## EXERCISE INSTRUCTIONS
Print every record exactly, omitting none.

## INPUT RECORDS
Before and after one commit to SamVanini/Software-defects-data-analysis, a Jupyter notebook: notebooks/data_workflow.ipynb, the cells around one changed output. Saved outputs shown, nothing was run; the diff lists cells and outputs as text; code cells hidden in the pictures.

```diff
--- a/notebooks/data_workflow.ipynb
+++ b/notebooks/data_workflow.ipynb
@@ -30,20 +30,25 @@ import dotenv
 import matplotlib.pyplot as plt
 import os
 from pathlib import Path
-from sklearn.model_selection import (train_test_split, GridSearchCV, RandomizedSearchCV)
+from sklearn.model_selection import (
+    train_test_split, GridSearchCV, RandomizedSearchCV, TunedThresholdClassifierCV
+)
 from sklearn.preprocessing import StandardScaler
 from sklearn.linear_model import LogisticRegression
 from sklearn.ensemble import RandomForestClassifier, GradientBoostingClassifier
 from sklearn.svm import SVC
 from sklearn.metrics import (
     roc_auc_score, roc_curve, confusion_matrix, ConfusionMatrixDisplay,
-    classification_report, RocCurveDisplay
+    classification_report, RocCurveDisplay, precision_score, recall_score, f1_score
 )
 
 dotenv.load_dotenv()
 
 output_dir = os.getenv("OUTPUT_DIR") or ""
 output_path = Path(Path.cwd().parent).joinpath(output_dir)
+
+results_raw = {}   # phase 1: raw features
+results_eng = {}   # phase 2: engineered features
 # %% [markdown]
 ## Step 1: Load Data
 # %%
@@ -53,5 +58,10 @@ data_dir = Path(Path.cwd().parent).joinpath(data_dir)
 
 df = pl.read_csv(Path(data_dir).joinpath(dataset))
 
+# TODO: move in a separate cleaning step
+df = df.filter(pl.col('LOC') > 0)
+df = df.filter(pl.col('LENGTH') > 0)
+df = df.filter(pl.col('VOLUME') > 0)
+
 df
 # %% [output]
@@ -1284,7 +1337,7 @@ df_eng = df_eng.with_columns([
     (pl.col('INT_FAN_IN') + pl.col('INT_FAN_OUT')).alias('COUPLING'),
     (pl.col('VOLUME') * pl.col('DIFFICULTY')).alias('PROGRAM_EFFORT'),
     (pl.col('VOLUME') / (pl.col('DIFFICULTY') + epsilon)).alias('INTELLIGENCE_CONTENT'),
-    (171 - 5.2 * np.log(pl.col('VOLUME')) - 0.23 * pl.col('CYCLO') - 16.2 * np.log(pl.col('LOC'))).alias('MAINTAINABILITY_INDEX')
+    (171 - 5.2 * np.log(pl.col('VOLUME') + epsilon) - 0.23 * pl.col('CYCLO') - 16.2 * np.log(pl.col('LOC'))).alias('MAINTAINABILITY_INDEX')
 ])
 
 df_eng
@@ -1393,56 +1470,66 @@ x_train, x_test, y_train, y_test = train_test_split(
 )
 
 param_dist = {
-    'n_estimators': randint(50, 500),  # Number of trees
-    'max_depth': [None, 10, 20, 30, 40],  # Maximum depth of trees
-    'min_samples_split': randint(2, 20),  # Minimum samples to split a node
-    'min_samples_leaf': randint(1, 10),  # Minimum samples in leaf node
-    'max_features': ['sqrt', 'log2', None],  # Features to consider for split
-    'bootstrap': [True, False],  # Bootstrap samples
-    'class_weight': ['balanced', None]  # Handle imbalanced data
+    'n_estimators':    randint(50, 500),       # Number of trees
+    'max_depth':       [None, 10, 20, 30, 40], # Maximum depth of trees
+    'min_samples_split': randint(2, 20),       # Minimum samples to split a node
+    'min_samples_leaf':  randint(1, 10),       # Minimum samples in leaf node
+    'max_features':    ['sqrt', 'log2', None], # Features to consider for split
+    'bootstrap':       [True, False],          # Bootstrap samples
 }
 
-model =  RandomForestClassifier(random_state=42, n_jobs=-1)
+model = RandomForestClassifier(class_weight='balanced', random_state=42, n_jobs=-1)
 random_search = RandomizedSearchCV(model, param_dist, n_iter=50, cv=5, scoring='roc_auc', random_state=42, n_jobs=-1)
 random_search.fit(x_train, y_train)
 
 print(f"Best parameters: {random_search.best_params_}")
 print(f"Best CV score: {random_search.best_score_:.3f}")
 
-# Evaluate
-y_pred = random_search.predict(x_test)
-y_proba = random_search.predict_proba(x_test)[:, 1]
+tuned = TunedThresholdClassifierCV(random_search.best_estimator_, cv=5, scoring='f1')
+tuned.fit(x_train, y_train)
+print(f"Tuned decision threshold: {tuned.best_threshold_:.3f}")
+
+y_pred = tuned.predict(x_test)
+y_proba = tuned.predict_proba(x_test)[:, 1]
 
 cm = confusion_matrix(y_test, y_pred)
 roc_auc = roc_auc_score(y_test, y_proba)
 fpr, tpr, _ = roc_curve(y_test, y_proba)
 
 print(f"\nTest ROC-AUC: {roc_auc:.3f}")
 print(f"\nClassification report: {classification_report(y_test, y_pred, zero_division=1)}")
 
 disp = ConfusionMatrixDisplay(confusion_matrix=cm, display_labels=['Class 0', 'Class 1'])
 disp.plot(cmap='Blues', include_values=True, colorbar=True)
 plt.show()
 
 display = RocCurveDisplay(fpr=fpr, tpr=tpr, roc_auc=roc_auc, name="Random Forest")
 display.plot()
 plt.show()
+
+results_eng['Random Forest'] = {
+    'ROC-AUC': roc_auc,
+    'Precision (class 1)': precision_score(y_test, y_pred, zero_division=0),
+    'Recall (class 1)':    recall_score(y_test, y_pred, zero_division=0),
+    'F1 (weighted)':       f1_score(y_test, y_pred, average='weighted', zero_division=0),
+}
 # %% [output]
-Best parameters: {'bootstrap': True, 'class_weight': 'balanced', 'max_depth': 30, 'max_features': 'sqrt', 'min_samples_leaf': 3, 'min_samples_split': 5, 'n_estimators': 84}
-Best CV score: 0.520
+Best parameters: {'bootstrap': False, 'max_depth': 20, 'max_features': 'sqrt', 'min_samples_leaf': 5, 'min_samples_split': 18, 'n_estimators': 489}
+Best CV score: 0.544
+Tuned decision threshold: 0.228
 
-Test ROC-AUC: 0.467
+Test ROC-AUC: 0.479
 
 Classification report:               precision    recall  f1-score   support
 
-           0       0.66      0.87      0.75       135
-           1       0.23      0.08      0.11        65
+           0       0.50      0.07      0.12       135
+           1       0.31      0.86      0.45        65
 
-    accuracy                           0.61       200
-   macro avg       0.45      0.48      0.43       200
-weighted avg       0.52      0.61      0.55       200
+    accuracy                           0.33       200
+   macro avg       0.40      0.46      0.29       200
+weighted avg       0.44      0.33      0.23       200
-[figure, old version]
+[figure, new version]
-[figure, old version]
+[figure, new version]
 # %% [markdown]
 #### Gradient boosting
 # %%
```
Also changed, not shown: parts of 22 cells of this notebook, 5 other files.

## FINAL ANSWER
Before and after one commit to SamVanini/Software-defects-data-analysis, a Jupyter notebook: notebooks/data_workflow.ipynb, the cells around one changed output. Saved outputs shown, nothing was run; the diff lists cells and outputs as text; code cells hidden in the pictures.

```diff
--- a/notebooks/data_workflow.ipynb
+++ b/notebooks/data_workflow.ipynb
@@ -30,20 +30,25 @@ import dotenv
 import matplotlib.pyplot as plt
 import os
 from pathlib import Path
-from sklearn.model_selection import (train_test_split, GridSearchCV, RandomizedSearchCV)
+from sklearn.model_selection import (
+    train_test_split, GridSearchCV, RandomizedSearchCV, TunedThresholdClassifierCV
+)
 from sklearn.preprocessing import StandardScaler
 from sklearn.linear_model import LogisticRegression
 from sklearn.ensemble import RandomForestClassifier, GradientBoostingClassifier
 from sklearn.svm import SVC
 from sklearn.metrics import (
     roc_auc_score, roc_curve, confusion_matrix, ConfusionMatrixDisplay,
-    classification_report, RocCurveDisplay
+    classification_report, RocCurveDisplay, precision_score, recall_score, f1_score
 )
 
 dotenv.load_dotenv()
 
 output_dir = os.getenv("OUTPUT_DIR") or ""
 output_path = Path(Path.cwd().parent).joinpath(output_dir)
+
+results_raw = {}   # phase 1: raw features
+results_eng = {}   # phase 2: engineered features
 # %% [markdown]
 ## Step 1: Load Data
 # %%
@@ -53,5 +58,10 @@ data_dir = Path(Path.cwd().parent).joinpath(data_dir)
 
 df = pl.read_csv(Path(data_dir).joinpath(dataset))
 
+# TODO: move in a separate cleaning step
+df = df.filter(pl.col('LOC') > 0)
+df = df.filter(pl.col('LENGTH') > 0)
+df = df.filter(pl.col('VOLUME') > 0)
+
 df
 # %% [output]
@@ -1284,7 +1337,7 @@ df_eng = df_eng.with_columns([
     (pl.col('INT_FAN_IN') + pl.col('INT_FAN_OUT')).alias('COUPLING'),
     (pl.col('VOLUME') * pl.col('DIFFICULTY')).alias('PROGRAM_EFFORT'),
     (pl.col('VOLUME') / (pl.col('DIFFICULTY') + epsilon)).alias('INTELLIGENCE_CONTENT'),
-    (171 - 5.2 * np.log(pl.col('VOLUME')) - 0.23 * pl.col('CYCLO') - 16.2 * np.log(pl.col('LOC'))).alias('MAINTAINABILITY_INDEX')
+    (171 - 5.2 * np.log(pl.col('VOLUME') + epsilon) - 0.23 * pl.col('CYCLO') - 16.2 * np.log(pl.col('LOC'))).alias('MAINTAINABILITY_INDEX')
 ])
 
 df_eng
@@ -1393,56 +1470,66 @@ x_train, x_test, y_train, y_test = train_test_split(
 )
 
 param_dist = {
-    'n_estimators': randint(50, 500),  # Number of trees
-    'max_depth': [None, 10, 20, 30, 40],  # Maximum depth of trees
-    'min_samples_split': randint(2, 20),  # Minimum samples to split a node
-    'min_samples_leaf': randint(1, 10),  # Minimum samples in leaf node
-    'max_features': ['sqrt', 'log2', None],  # Features to consider for split
-    'bootstrap': [True, False],  # Bootstrap samples
-    'class_weight': ['balanced', None]  # Handle imbalanced data
+    'n_estimators':    randint(50, 500),       # Number of trees
+    'max_depth':       [None, 10, 20, 30, 40], # Maximum depth of trees
+    'min_samples_split': randint(2, 20),       # Minimum samples to split a node
+    'min_samples_leaf':  randint(1, 10),       # Minimum samples in leaf node
+    'max_features':    ['sqrt', 'log2', None], # Features to consider for split
+    'bootstrap':       [True, False],          # Bootstrap samples
 }
 
-model =  RandomForestClassifier(random_state=42, n_jobs=-1)
+model = RandomForestClassifier(class_weight='balanced', random_state=42, n_jobs=-1)
 random_search = RandomizedSearchCV(model, param_dist, n_iter=50, cv=5, scoring='roc_auc', random_state=42, n_jobs=-1)
 random_search.fit(x_train, y_train)
 
 print(f"Best parameters: {random_search.best_params_}")
 print(f"Best CV score: {random_search.best_score_:.3f}")
 
-# Evaluate
-y_pred = random_search.predict(x_test)
-y_proba = random_search.predict_proba(x_test)[:, 1]
+tuned = TunedThresholdClassifierCV(random_search.best_estimator_, cv=5, scoring='f1')
+tuned.fit(x_train, y_train)
+print(f"Tuned decision threshold: {tuned.best_threshold_:.3f}")
+
+y_pred = tuned.predict(x_test)
+y_proba = tuned.predict_proba(x_test)[:, 1]
 
 cm = confusion_matrix(y_test, y_pred)
 roc_auc = roc_auc_score(y_test, y_proba)
 fpr, tpr, _ = roc_curve(y_test, y_proba)
 
 print(f"\nTest ROC-AUC: {roc_auc:.3f}")
 print(f"\nClassification report: {classification_report(y_test, y_pred, zero_division=1)}")
 
 disp = ConfusionMatrixDisplay(confusion_matrix=cm, display_labels=['Class 0', 'Class 1'])
 disp.plot(cmap='Blues', include_values=True, colorbar=True)
 plt.show()
 
 display = RocCurveDisplay(fpr=fpr, tpr=tpr, roc_auc=roc_auc, name="Random Forest")
 display.plot()
 plt.show()
+
+results_eng['Random Forest'] = {
+    'ROC-AUC': roc_auc,
+    'Precision (class 1)': precision_score(y_test, y_pred, zero_division=0),
+    'Recall (class 1)':    recall_score(y_test, y_pred, zero_division=0),
+    'F1 (weighted)':       f1_score(y_test, y_pred, average='weighted', zero_division=0),
+}
 # %% [output]
-Best parameters: {'bootstrap': True, 'class_weight': 'balanced', 'max_depth': 30, 'max_features': 'sqrt', 'min_samples_leaf': 3, 'min_samples_split': 5, 'n_estimators': 84}
-Best CV score: 0.520
+Best parameters: {'bootstrap': False, 'max_depth': 20, 'max_features': 'sqrt', 'min_samples_leaf': 5, 'min_samples_split': 18, 'n_estimators': 489}
+Best CV score: 0.544
+Tuned decision threshold: 0.228
 
-Test ROC-AUC: 0.467
+Test ROC-AUC: 0.479
 
 Classification report:               precision    recall  f1-score   support
 
-           0       0.66      0.87      0.75       135
-           1       0.23      0.08      0.11        65
+           0       0.50      0.07      0.12       135
+           1       0.31      0.86      0.45        65
 
-    accuracy                           0.61       200
-   macro avg       0.45      0.48      0.43       200
-weighted avg       0.52      0.61      0.55       200
+    accuracy                           0.33       200
+   macro avg       0.40      0.46      0.29       200
+weighted avg       0.44      0.33      0.23       200
-[figure, old version]
+[figure, new version]
-[figure, old version]
+[figure, new version]
 # %% [markdown]
 #### Gradient boosting
 # %%
```
Also changed, not shown: parts of 22 cells of this notebook, 5 other files.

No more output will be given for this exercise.